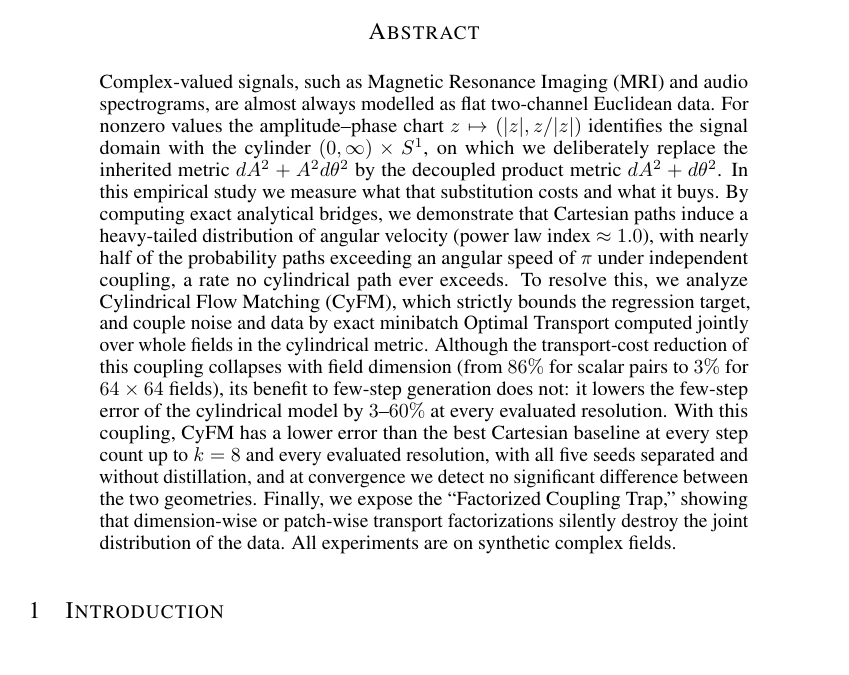
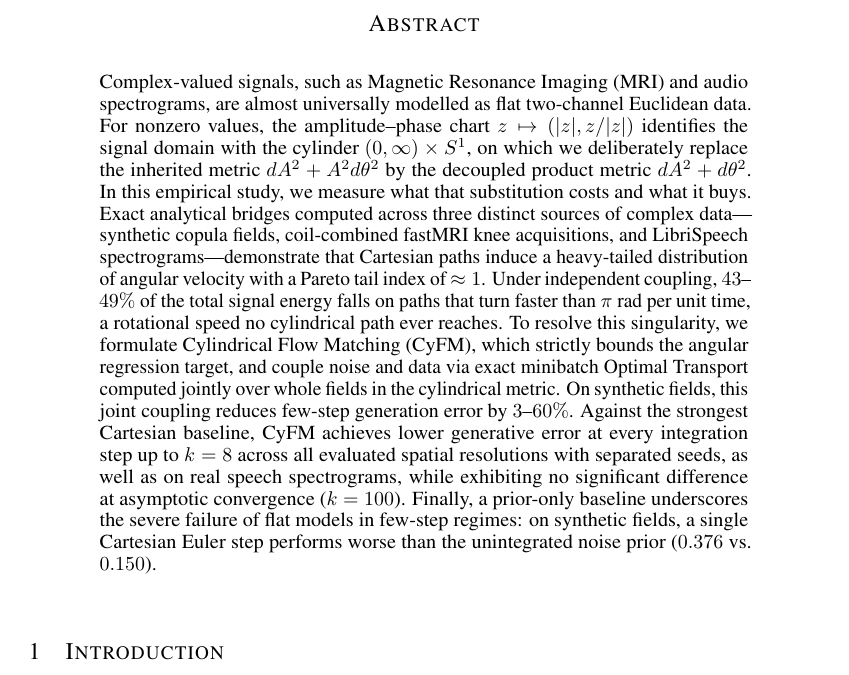
Before and after one commit to Marcelele-0/Complex-Flow-Matching, a LaTeX paper (paper/ICLR Main/main.tex, which reads paper/ICLR Main/sections/00_abstract.tex): part of page 1 of 17, cut so that both start at the same text. Compiled offline with pdfLaTeX.

Commit message:
docs(abstract): refine ICLR abstract, drop factorized trap and repetitive phrasing

```diff
--- a/paper/ICLR Main/sections/00_abstract.tex
+++ b/paper/ICLR Main/sections/00_abstract.tex
@@ -1,3 +1,3 @@
 \begin{abstract}
-Complex-valued signals, such as Magnetic Resonance Imaging (MRI) and audio spectrograms, are almost always modelled as flat two-channel Euclidean data. For nonzero values the amplitude--phase chart $z \mapsto (|z|, z/|z|)$ identifies the signal domain with the cylinder $(0, \infty) \times S^1$, on which we deliberately replace the inherited metric $dA^2 + A^2 d\theta^2$ by the decoupled product metric $dA^2 + d\theta^2$. In this empirical study we measure what that substitution costs and what it buys. By computing exact analytical bridges, we demonstrate that Cartesian paths induce a heavy-tailed distribution of angular velocity (power law index $\approx 1.0$), with nearly half of the probability paths exceeding an angular speed of $\pi$ under independent coupling, a rate no cylindrical path ever exceeds. To resolve this, we analyze Cylindrical Flow Matching (CyFM), which strictly bounds the regression target, and couple noise and data by exact minibatch Optimal Transport computed jointly over whole fields in the cylindrical metric. Although the transport-cost reduction of this coupling collapses with field dimension (from $86\%$ for scalar pairs to $3\%$ for $64\times64$ fields), its benefit to few-step generation does not: it lowers the few-step error of the cylindrical model by $3$--$60\%$ at every evaluated resolution. With this coupling, CyFM has a lower error than the best Cartesian baseline at every step count up to $k = 8$ and every evaluated resolution, with all five seeds separated and without distillation, and at convergence we detect no significant difference between the two geometries. Finally, we expose the ``Factorized Coupling Trap,'' showing that dimension-wise or patch-wise transport factorizations silently destroy the joint distribution of the data. All experiments are on synthetic complex fields.
+Complex-valued signals, such as Magnetic Resonance Imaging (MRI) and audio spectrograms, are almost universally modelled as flat two-channel Euclidean data. For nonzero values, the amplitude--phase chart $z \mapsto (|z|, z/|z|)$ identifies the signal domain with the cylinder $(0, \infty) \times S^1$, on which we deliberately replace the inherited metric $dA^2 + A^2 d\theta^2$ by the decoupled product metric $dA^2 + d\theta^2$. In this empirical study, we measure what that substitution costs and what it buys. Exact analytical bridges computed across three distinct sources of complex data---synthetic copula fields, coil-combined fastMRI knee acquisitions, and LibriSpeech spectrograms---demonstrate that Cartesian paths induce a heavy-tailed distribution of angular velocity with a Pareto tail index of $\approx 1$. Under independent coupling, $43$--$49\%$ of the total signal energy falls on paths that turn faster than $\pi$ rad per unit time, a rotational speed no cylindrical path ever reaches. To resolve this singularity, we formulate Cylindrical Flow Matching (CyFM), which strictly bounds the angular regression target, and couple noise and data via exact minibatch Optimal Transport computed jointly over whole fields in the cylindrical metric. On synthetic fields, this joint coupling reduces few-step generation error by $3$--$60\%$. Against the strongest Cartesian baseline, CyFM achieves lower generative error at every integration step up to $k = 8$ across all evaluated spatial resolutions with separated seeds, as well as on real speech spectrograms, while exhibiting no significant difference at asymptotic convergence ($k = 100$). Finally, a prior-only baseline underscores the severe failure of flat models in few-step regimes: on synthetic fields, a single Cartesian Euler step performs worse than the unintegrated noise prior ($0.376$ vs.\ $0.150$).
 \end{abstract}
```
——
Review the preceding data and report every line that includes the string "ICLR".

→ Result for this task
Before and after one commit to Marcelele-0/Complex-Flow-Matching, a LaTeX paper (paper/ICLR Main/main.tex, which reads paper/ICLR Main/sections/00_abstract.tex): part of page 1 of 17, cut so that both start at the same text. Compiled offline with pdfLaTeX.
docs(abstract): refine ICLR abstract, drop factorized trap and repetitive phrasing
--- a/paper/ICLR Main/sections/00_abstract.tex
+++ b/paper/ICLR Main/sections/00_abstract.tex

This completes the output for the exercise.